World Bulletin / News Desk
The U.S. President Donald Trump announced earlier he would impose $60 billion tariffs on imports from China, and proposed adding 25 percent additional tariffs on certain Chinese products.
"Moody's Investors Service expects the measures announced so far by the U.S. administration to have a limited effect on China's economy," the rating agency said in a statement.
However, "the negative impact on both Chinese economic growth and specific industries would be greater if the U.S. significantly expands tariffs and other significant and broad-ranging protectionist measures," Moody's said.
The agency listed some of the important Chinese exports to the American market such as cork and wood products, furniture, office machines, household appliances, electrical equipment, road vehicles, telecommunications equipment, electrical machinery, apparel and footwear, animal oils and fats.
"The U.S. receives between 15 percent and 35 percent of China's total exports by each of these sectors," Moody's said.
"In addition, telecommunications equipment, office machines, and electrical machinery comprised more than one third of total Chinese exports to the U.S. in 2017," it added.
Moody's warned that if the U.S. adopts a wider protectionist trade policy, this could pave the way to retaliation by other countries.
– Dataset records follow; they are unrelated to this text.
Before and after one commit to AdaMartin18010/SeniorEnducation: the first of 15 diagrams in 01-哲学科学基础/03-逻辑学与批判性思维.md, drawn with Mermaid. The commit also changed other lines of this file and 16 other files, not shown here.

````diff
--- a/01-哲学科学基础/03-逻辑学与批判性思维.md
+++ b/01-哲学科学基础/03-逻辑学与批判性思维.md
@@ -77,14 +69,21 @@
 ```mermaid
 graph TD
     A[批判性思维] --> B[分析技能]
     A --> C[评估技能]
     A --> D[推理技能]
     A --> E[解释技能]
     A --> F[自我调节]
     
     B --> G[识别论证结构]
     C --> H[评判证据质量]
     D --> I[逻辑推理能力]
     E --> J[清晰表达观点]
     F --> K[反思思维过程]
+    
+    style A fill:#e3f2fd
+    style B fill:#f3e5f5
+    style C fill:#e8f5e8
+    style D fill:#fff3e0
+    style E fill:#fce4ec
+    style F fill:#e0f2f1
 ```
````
And, that could negatively impact the credit profiles of Asian countries and manufacturers since the region strongly depends on trade-related industries and economies.
"Asia is exposed to unfavorable shifts in U.S. trade policy because of its volume of direct exports to the U.S., and also because of intermediate trade activity through supply chains, most notably through Greater China," Moody's said.
"Moreover, policy actions by the U.S. targeted at countries with which it has large bilateral trade deficits could negatively impact several other economies in the region, including Japan and Korea, as well as China," it added.